Utah State University US Geological Survey, Utah Cooperative Fish and Wildlife Unit
I am a Professor in the Department of Watershed Sciences and Unit Leader of the Utah Cooperative Fish and Wildlife Research Unit (U.S. Geological Survey), at Utah State University (USU), Logan UT. I completed a B.S. in Limnology at the University of California, Davis and a PhD at Utah State University in aquatic ecology, investigating the potential to increase growth and survival of endangered sockeye salmon in the Sawtooth Mountains of Idaho, using whole lake manipulations. I then completed a post-doctoral fellowship at the the Luquillo Long Term Ecological Research site in Puerto Rico, exploring amphidromous shrimp population structure and genetics.

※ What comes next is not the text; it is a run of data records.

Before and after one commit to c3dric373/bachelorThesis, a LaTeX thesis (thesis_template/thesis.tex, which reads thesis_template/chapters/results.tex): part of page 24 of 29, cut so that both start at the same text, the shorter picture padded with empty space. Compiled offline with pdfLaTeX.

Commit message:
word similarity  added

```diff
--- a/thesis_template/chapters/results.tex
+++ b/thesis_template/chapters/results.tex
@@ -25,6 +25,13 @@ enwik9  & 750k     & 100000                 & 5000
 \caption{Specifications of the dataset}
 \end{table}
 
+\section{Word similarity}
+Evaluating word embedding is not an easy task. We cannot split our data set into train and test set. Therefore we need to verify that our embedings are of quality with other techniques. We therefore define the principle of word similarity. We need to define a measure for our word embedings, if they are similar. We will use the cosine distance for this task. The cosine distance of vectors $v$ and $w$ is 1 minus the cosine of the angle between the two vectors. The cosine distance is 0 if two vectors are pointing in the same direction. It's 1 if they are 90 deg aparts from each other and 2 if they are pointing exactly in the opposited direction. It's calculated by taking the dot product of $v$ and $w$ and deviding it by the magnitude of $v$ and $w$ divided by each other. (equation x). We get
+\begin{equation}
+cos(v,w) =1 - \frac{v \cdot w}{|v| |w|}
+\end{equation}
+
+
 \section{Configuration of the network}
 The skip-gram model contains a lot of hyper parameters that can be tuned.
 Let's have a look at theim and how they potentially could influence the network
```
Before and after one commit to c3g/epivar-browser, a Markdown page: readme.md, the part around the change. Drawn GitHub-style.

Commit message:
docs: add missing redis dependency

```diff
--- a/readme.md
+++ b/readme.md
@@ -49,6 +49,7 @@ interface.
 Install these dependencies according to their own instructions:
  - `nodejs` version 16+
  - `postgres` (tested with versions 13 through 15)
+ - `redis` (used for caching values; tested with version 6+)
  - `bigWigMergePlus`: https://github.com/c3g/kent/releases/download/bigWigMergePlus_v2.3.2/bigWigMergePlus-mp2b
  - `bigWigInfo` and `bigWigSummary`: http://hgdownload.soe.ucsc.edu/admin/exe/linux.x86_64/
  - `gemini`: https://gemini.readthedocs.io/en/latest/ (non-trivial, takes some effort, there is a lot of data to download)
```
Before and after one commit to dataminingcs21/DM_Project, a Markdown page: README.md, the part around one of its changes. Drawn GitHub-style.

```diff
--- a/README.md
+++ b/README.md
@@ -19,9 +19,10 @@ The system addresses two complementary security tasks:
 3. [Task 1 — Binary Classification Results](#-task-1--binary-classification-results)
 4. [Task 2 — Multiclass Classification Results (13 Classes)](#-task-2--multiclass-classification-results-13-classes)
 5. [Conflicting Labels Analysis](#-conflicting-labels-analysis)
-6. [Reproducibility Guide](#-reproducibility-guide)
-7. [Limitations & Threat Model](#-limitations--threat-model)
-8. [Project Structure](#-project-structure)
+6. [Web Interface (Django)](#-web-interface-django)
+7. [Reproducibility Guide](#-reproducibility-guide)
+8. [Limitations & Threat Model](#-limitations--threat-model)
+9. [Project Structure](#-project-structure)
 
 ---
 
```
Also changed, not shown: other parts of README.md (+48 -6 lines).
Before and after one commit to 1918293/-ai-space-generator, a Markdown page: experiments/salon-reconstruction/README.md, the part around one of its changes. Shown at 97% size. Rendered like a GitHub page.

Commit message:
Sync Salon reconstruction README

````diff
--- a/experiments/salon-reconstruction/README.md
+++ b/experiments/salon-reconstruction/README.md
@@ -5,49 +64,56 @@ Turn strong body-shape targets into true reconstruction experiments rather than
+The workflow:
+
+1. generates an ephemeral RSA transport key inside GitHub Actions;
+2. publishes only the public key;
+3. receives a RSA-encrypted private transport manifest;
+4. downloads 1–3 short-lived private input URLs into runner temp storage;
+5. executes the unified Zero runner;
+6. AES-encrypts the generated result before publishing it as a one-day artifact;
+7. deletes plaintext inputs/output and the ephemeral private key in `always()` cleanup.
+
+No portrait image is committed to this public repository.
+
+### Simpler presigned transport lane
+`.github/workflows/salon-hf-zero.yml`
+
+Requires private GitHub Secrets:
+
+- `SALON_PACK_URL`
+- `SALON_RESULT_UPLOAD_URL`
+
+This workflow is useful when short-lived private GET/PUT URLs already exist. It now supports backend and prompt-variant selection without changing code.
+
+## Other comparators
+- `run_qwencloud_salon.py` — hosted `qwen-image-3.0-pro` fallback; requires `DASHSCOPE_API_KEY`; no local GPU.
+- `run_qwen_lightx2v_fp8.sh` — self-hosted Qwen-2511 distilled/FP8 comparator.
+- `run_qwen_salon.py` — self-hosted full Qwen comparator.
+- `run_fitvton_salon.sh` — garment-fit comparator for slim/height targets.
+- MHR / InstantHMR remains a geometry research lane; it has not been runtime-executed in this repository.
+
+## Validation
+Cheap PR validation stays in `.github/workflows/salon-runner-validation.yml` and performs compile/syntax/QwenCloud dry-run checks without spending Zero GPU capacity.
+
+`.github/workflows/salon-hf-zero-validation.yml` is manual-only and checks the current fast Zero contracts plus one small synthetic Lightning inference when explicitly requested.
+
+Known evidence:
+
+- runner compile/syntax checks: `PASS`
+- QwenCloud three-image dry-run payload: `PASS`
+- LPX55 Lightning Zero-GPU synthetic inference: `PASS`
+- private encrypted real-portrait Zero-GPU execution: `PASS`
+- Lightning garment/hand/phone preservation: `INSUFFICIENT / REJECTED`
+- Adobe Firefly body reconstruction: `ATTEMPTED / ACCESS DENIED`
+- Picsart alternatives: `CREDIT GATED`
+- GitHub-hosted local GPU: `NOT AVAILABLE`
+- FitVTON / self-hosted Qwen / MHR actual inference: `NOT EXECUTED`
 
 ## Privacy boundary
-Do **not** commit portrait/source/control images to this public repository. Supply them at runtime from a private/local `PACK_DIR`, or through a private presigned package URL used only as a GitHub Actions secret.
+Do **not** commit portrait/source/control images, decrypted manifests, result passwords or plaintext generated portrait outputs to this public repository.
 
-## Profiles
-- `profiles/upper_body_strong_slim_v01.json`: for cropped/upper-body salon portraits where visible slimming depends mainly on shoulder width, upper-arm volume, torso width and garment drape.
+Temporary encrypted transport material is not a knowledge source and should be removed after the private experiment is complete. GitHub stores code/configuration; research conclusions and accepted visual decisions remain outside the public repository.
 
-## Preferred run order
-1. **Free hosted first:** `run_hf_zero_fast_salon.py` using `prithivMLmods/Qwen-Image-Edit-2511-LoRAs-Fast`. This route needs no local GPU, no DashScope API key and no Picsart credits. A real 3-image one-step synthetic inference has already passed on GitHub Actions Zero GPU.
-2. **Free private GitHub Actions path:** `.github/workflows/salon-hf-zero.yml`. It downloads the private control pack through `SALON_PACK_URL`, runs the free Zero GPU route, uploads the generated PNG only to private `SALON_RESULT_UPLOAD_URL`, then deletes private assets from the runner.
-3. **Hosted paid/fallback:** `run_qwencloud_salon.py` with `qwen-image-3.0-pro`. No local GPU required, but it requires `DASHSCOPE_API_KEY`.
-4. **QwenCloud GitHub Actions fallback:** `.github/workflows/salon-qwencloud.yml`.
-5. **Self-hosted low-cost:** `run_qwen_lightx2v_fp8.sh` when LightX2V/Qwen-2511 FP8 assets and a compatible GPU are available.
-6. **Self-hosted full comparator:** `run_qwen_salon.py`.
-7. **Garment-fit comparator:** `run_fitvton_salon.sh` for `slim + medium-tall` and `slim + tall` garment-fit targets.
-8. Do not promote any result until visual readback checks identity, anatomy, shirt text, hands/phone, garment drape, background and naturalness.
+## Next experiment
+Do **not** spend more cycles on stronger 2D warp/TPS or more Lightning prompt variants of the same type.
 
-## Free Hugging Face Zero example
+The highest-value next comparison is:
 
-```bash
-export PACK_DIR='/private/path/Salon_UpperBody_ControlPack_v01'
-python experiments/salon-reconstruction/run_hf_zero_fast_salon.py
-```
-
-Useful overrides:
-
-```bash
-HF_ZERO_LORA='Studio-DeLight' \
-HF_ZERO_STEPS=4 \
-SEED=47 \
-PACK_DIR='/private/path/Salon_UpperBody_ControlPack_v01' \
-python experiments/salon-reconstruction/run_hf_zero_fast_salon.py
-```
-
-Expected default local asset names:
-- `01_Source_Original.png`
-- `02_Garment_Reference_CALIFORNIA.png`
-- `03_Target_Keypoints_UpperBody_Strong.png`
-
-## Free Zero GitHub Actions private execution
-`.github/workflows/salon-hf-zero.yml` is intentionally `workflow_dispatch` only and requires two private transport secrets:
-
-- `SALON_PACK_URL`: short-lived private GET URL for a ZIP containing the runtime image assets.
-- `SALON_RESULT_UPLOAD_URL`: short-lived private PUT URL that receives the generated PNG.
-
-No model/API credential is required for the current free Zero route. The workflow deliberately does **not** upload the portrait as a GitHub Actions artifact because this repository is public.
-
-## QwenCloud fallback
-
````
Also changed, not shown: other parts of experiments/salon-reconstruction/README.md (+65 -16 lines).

In my fish ecology lab, along with my graduate students and staff, I do research that fits into an overall framework of evaluating the factors that structure and limit fish populations in both lentic and lotic systems. We work broadly in conservation biology, invasion ecology, and food web dynamics of aquatic systems with an emphasis on fishes. Current research covers a wide geographical range including almost all of Utah, Oregon, Washington and arctic Alaska and includes many species of salmonids, imperiled native desert fishes, and numerous warm-water lentic fishes. We also dabble in stream restoration and large river management. I am particularly interested in desert fish conservation and ecology, as these fishes are highly imperiled and their ecosystems are degraded in multiple complex and interacting ways. More information describing the Fish Ecology Lab at USU is available at: www.usu.edu/fel.